The MemNet algorithm was created using deep learning AI techniques, and specifically trained on tens of thousands of tagged images from several different datasets all developed at CSAIL — including LaMem, which contains 60,000 images each annotated with detailed metadata about qualities such as popularity and emotional impact.
Publishing the LaMem database alongside their paper is part of the team’s effort to encourage further research into what they say has often been an under-studied topic in computer vision.
Asked to explain what kind of patterns the deep-learning algorithm is trying to identify in order to predict memorability/forgettability, PhD candidate at MIT CSAIL, Aditya Khosla, who was lead author on a related paper, tells TechCrunch: “This is a very difficult question and active area of research. While the deep learning algorithms are extremely powerful and are able to identify patterns in images that make them more or less memorable, it is rather challenging to look under the hood to identify the precise characteristics the algorithm is identifying.
“In general, the algorithm makes use of the objects and scenes in the image but exactly how it does so is difficult to explain. Some initial analysis shows that (exposed) body parts and faces tend to be highly memorable while images showing outdoor scenes such as beaches or the horizon tend to be rather forgettable.”
The research involved showing people images, one after another, and asking them to press a key when they encounter an image they had seen before to create a memorability score for images used to train the algorithm. The team had about 5,000 people from the Amazon Mechanical Turk crowdsourcing platform view a subset of its images, with each image in their LaMem dataset viewed on average by 80 unique individuals, according to Khosla.
In terms of shortcomings, the algorithm does less well on types of images it has not been trained on so far, as you’d expect — so it’s better on natural images and less good on logos or line drawings right now.

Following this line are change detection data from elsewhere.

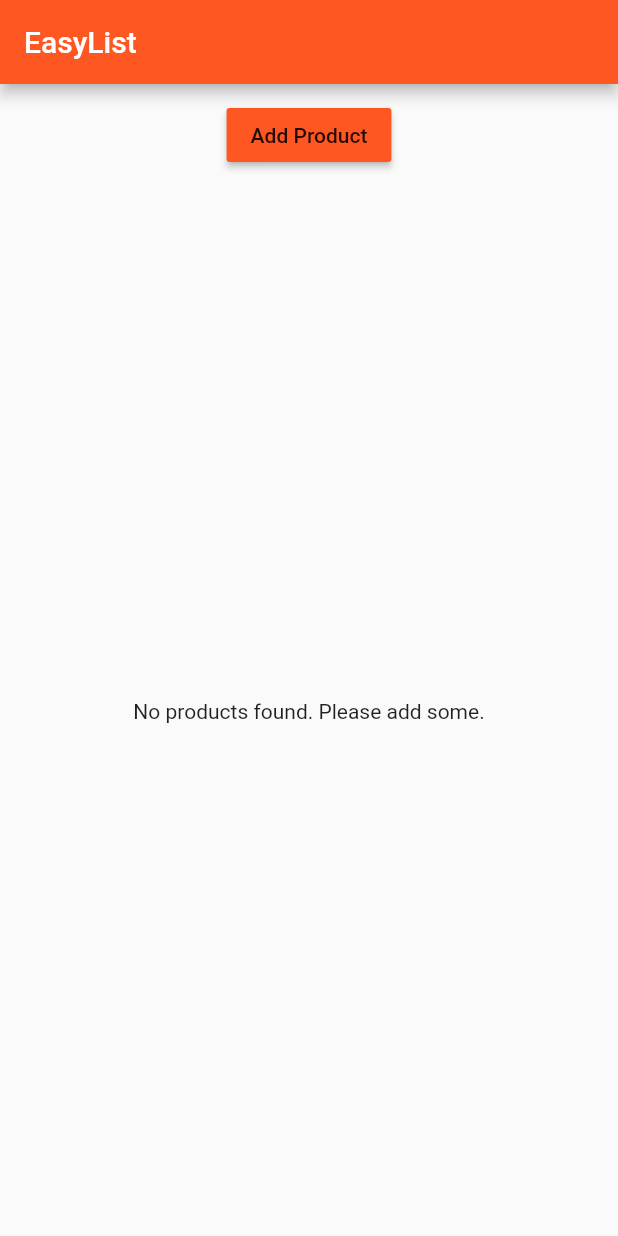
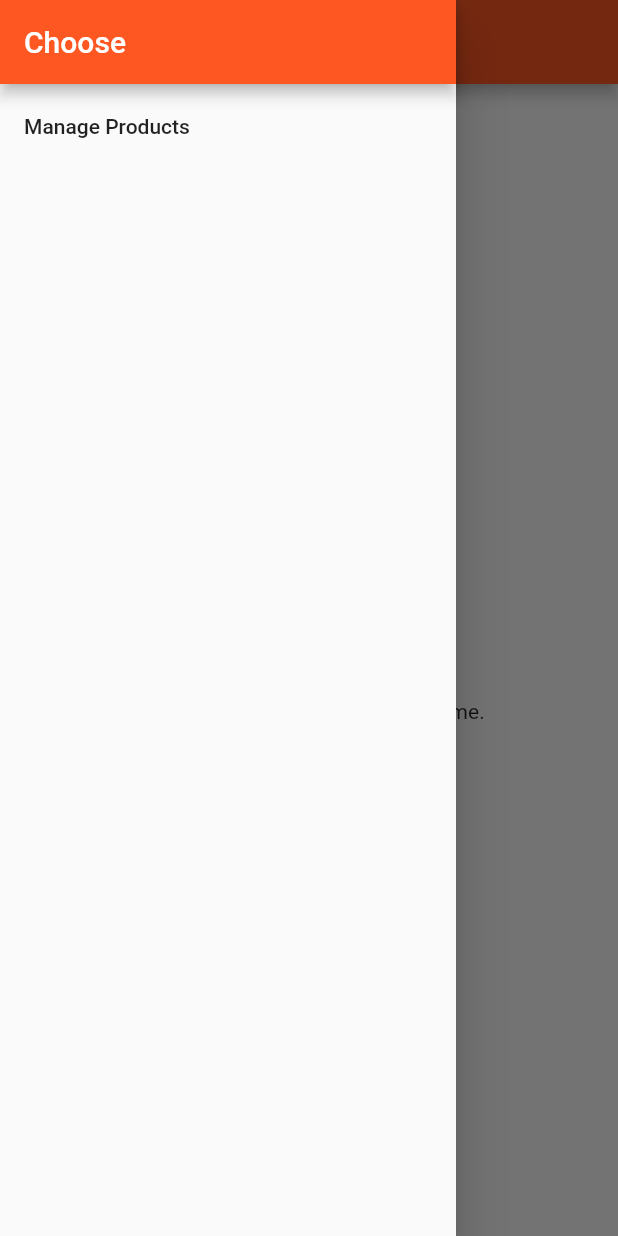
Before and after one commit to tongeren/learn_flutter_and_dart, a Flutter app: the ProductsPage screen opened directly, with the side drawer open (before the commit the screen has no drawer), on a phone screen of 412 x 824 dp. Run offline on Flutter 3.47's test engine with Material 2 defaults, Android fonts, the phone set to English and light mode, and no system bars.

Commit message:
Adding a sidebar.

```diff
--- a/first_app/lib/pages/products.dart
+++ b/first_app/lib/pages/products.dart
@@ -6,10 +6,23 @@ class ProductsPage extends StatelessWidget {
   @override
   Widget build(BuildContext context) {
     return Scaffold(
+      drawer: Drawer(
+        child: Column(
+          children: <Widget>[
+            AppBar(
+              automaticallyImplyLeading: false,
+              title: Text('Choose'),),
+            ListTile(
+              title: Text('Manage Products'),
+              onTap: () {}
+            ),
+          ],
+        ),
+      ),
       appBar: AppBar(
-      title: Text('EasyList'),
-        ),
-        body: ProductManager(),
+        title: Text('EasyList'),
+      ),
+      body: ProductManager(),
     );
   }
 }
```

“It has not seen how variations in colors, fonts, etc affect the memorability of logos, so it would have a limited understanding of these,” says Khosla. “But addressing this is a matter of capturing such data, and this is something we hope to explore in the near future — capturing specialized data for specific domains in order to better understand them and potentially allow for commercial applications there. One of those domains we’re focusing on at the moment is faces.”

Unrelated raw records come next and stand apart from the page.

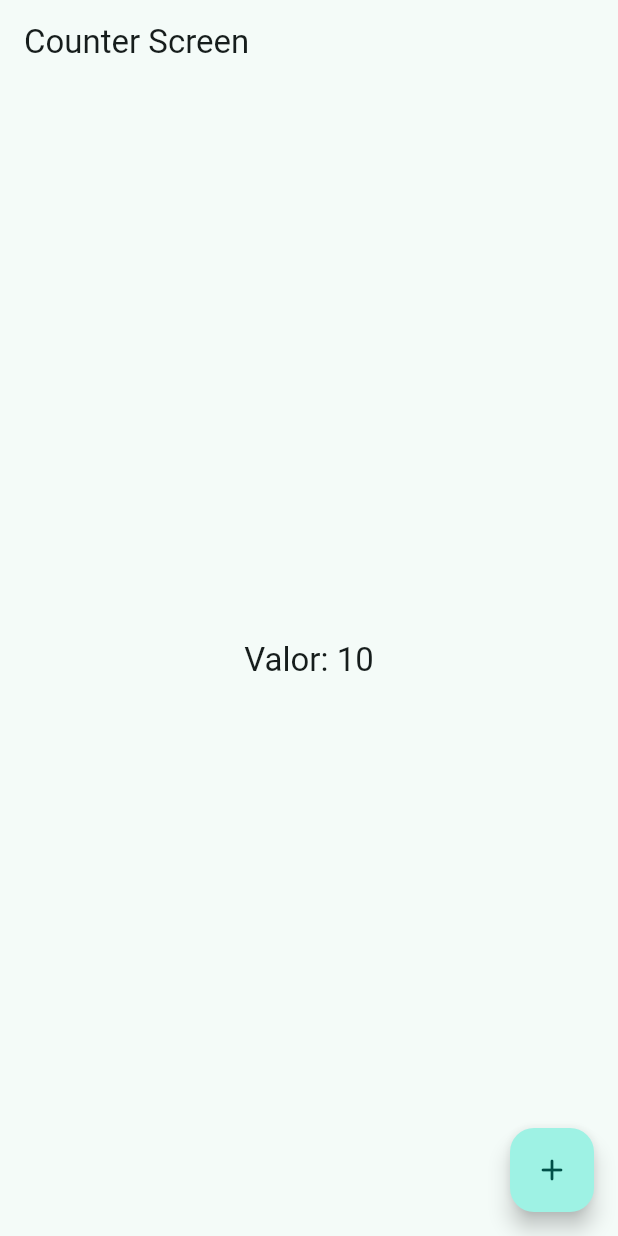
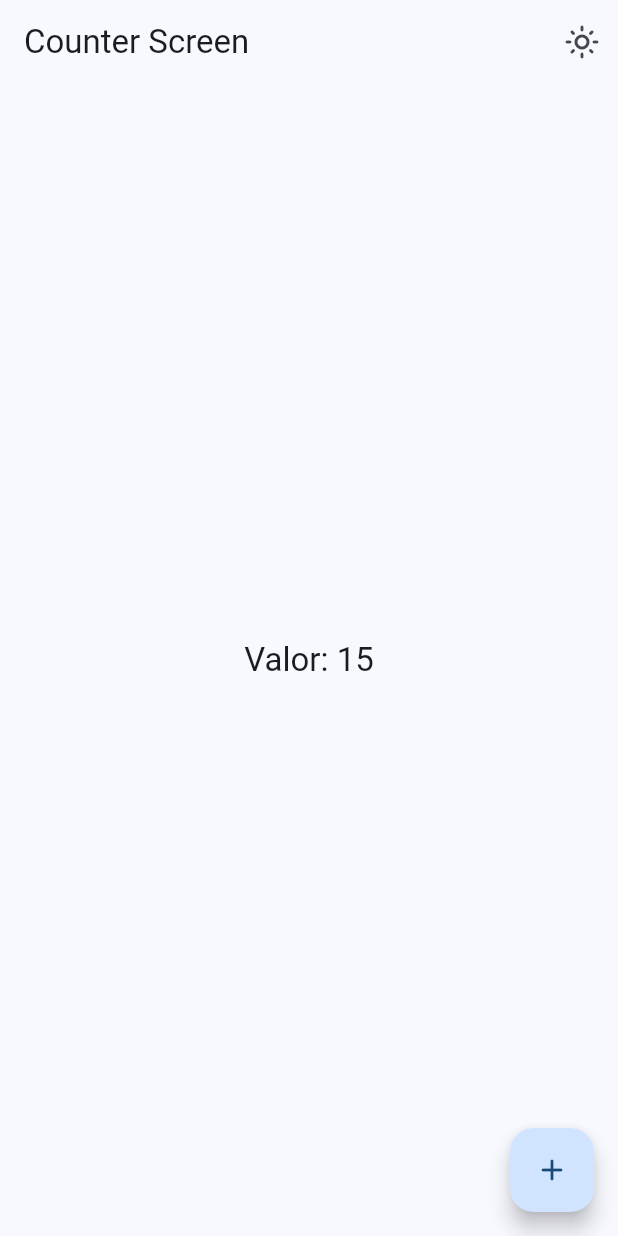
Before and after one commit to casasfranco/widgets-app, a Flutter app: the CounterScreen screen opened by its route, on a phone screen of 412 x 824 dp. Run offline on Flutter 3.47's test engine with Material 2 defaults, Android fonts, the phone set to English and light mode, and no system bars; our stand-ins replace animate_do, flutter_riverpod, go_router.

Commit message:
antes de state notifier

```diff
--- a/lib/config/menu/menu_items.dart
+++ b/lib/config/menu/menu_items.dart
@@ -67,4 +67,10 @@ const appMenuItems = <MenuItem>[
     link: '/infinite',
     icon: Icons.list_alt_rounded,
   ),
+  MenuItem(
+    title: 'Cambiar tema',
+    subTitle: 'Cambiar tema de la aplicación',
+    link: '/theme-changer',
+    icon: Icons.color_lens_outlined,
+  ),
 ];
--- a/lib/config/router/app_router.dart
+++ b/lib/config/router/app_router.dart
@@ -56,5 +56,10 @@ final appRouter = GoRouter(
       name: CounterScreen.name,
       builder: (context, state) => const CounterScreen(),
     ),
+    GoRoute(
+      path: '/theme-changer',
+      name: ThemeChangerScreen.name,
+      builder: (context, state) => const ThemeChangerScreen(),
+    ),
   ],
 );
--- a/lib/config/theme/app_theme.dart
+++ b/lib/config/theme/app_theme.dart
@@ -14,14 +14,16 @@ const colorList = <Color>[
 
 class AppTheme {
   final int selectedColor;
+  final bool isDarkmode;
 
-  AppTheme({this.selectedColor = 0})
+  AppTheme({this.selectedColor = 0, this.isDarkmode = false})
       : assert(selectedColor >= 0, 'Selected color must be greater than 0'),
         assert(selectedColor < colorList.length,
             'Selected color must be less or equal than ${colorList.length - 1}');
 
   ThemeData getTheme() => ThemeData(
       useMaterial3: true,
+      brightness: isDarkmode ? Brightness.dark : Brightness.light,
       colorSchemeSeed: colorList[selectedColor],
       appBarTheme: const AppBarTheme(centerTitle: false));
 }
--- /dev/null
+++ b/lib/presentation/providers/counter_provider.dart
@@ -0,0 +1,3 @@
+import 'package:flutter_riverpod/flutter_riverpod.dart';
+
+final counterProvider = StateProvider<int>((ref) => 15);
--- /dev/null
+++ b/lib/presentation/providers/theme_provider.dart
@@ -0,0 +1,10 @@
+import 'package:flutter_riverpod/flutter_riverpod.dart';
+import 'package:widgets_app/config/theme/app_theme.dart';
+
+final isDarkModeProvider = StateProvider<bool>((ref) => false);
+
+//  Listado de colors inmutable (nunca va a cambiar)
+
+final colorListProvider = Provider((ref) => colorList);
+
+final selectedColorProvider = StateProvider<int>((ref) => 0);
--- a/lib/presentation/screens/counter/counter_screen.dart
+++ b/lib/presentation/screens/counter/counter_screen.dart
@@ -1,23 +1,40 @@
 import 'package:flutter/material.dart';
+import 'package:flutter_riverpod/flutter_riverpod.dart';
+import 'package:widgets_app/presentation/providers/counter_provider.dart';
+import 'package:widgets_app/presentation/providers/theme_provider.dart';
 
-class CounterScreen extends StatelessWidget {
+class CounterScreen extends ConsumerWidget {
   static const String name = "counter_screen";
 
   const CounterScreen({super.key});
 
   @override
-  Widget build(BuildContext context) {
+  Widget build(BuildContext context, WidgetRef ref) {
+    final int clickCounter = ref.watch(counterProvider);
+    final bool isDarkMode = ref.watch(isDarkModeProvider);
     return Scaffold(
       appBar: AppBar(
         title: const Text("Counter Screen"),
+        actions: [
+          IconButton(
+              icon: Icon(isDarkMode
+                  ? Icons.dark_mode_outlined
+                  : Icons.light_mode_outlined),
+              onPressed: () => ref
+                  .read(isDarkModeProvider.notifier)
+                  .update((isDarkMode) => !isDarkMode))
+        ],
       ),
       body: Center(
           child: Text(
-        "Valor: 10",
+        "Valor: $clickCounter",
         style: Theme.of(context).textTheme.titleLarge,
       )),
       floatingActionButton: FloatingActionButton(
-        onPressed: () {},
+        onPressed: () {
+          // ref.read(counterProvider.notifier).update((state) => state + 1);
+          ref.read(counterProvider.notifier).state++;
+        },
         child: const Icon(Icons.add_rounded),
       ),
     );
--- a/lib/presentation/screens/screens.dart
+++ b/lib/presentation/screens/screens.dart
@@ -7,4 +7,5 @@ export 'package:widgets_app/presentation/screens/home/home_screen.dart';
 export 'package:widgets_app/presentation/screens/infinite_scroll/infinite_scroll_screen.dart';
 export 'package:widgets_app/presentation/screens/progress/progress_screen.dart';
 export 'package:widgets_app/presentation/screens/snackbar/snackbar_screen.dart';
+export 'package:widgets_app/presentation/screens/theme_changer/theme_changer_screen.dart';
 export 'package:widgets_app/presentation/screens/ui_controls/ui_controls_screen.dart';
--- a/pubspec.yaml
+++ b/pubspec.yaml
@@ -10,6 +10,7 @@ dependencies:
   animate_do: ^3.0.2
   flutter:
     sdk: flutter
+  flutter_riverpod: ^2.3.6
   go_router: ^7.0.1
 
 dev_dependencies:
```
Also changed, not shown: lib/main.dart (+10 -4 lines), lib/presentation/screens/theme_changer/theme_changer_screen.dart (added, +58 -0 lines), pubspec.lock.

The team has previously developed a similar algorithm for face memorability.
Discussing how the planned MemNet app might work, Khosla says there are various options for how images could be tweaked based on algorithmic input, although ensuring a pleasing end photo is part of the challenge here. “The simple approach would be to use the heat map to blur out regions that are not memorable to emphasize the regions of high memorability, or simply applying an Instagram-like filter or cropping the image a particular way,” he notes.

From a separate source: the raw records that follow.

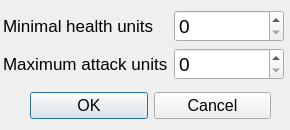
Qt form 2-sem/lab1a/lab1a-qt/findhpdamagewindow.ui (Megarekrut65/OOP-labs) before a commit.
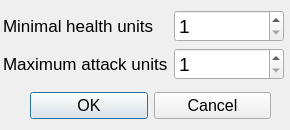
The same form after that commit.

Diff of the .ui file:
```diff
--- a/2-sem/lab1a/lab1a-qt/findhpdamagewindow.ui
+++ b/2-sem/lab1a/lab1a-qt/findhpdamagewindow.ui
@@ -54,6 +54,12 @@
         <pointsize>14</pointsize>
        </font>
       </property>
+      <property name="minimum">
+       <number>1</number>
+      </property>
+      <property name="maximum">
+       <number>50000</number>
+      </property>
      </widget>
     </item>
     <item row="1" column="0">
@@ -75,6 +81,12 @@
         <pointsize>14</pointsize>
        </font>
       </property>
+      <property name="minimum">
+       <number>1</number>
+      </property>
+      <property name="maximum">
+       <number>1000</number>
+      </property>
      </widget>
     </item>
    </layout>
```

“The complex approach would involve adding or removing objects from images automatically to change the memorability of the image — but as you can imagine, this is pretty hard — we would have to ensure that the object size, shape, pose and so on match the scene they are being added to, to avoid looking like a photoshop job gone bad.”
Looking ahead, the next step for the researchers will be to try to update their system to be able to predict the memory of a specific person. They also want to be able to better tailor it for individual “expert industries” such as retail clothing and logo-design.
How many training images they’d need to show an individual person before being able to algorithmically predict their capacity to remember images in future is not yet clear. “This is something we are still investigating,” says Khosla.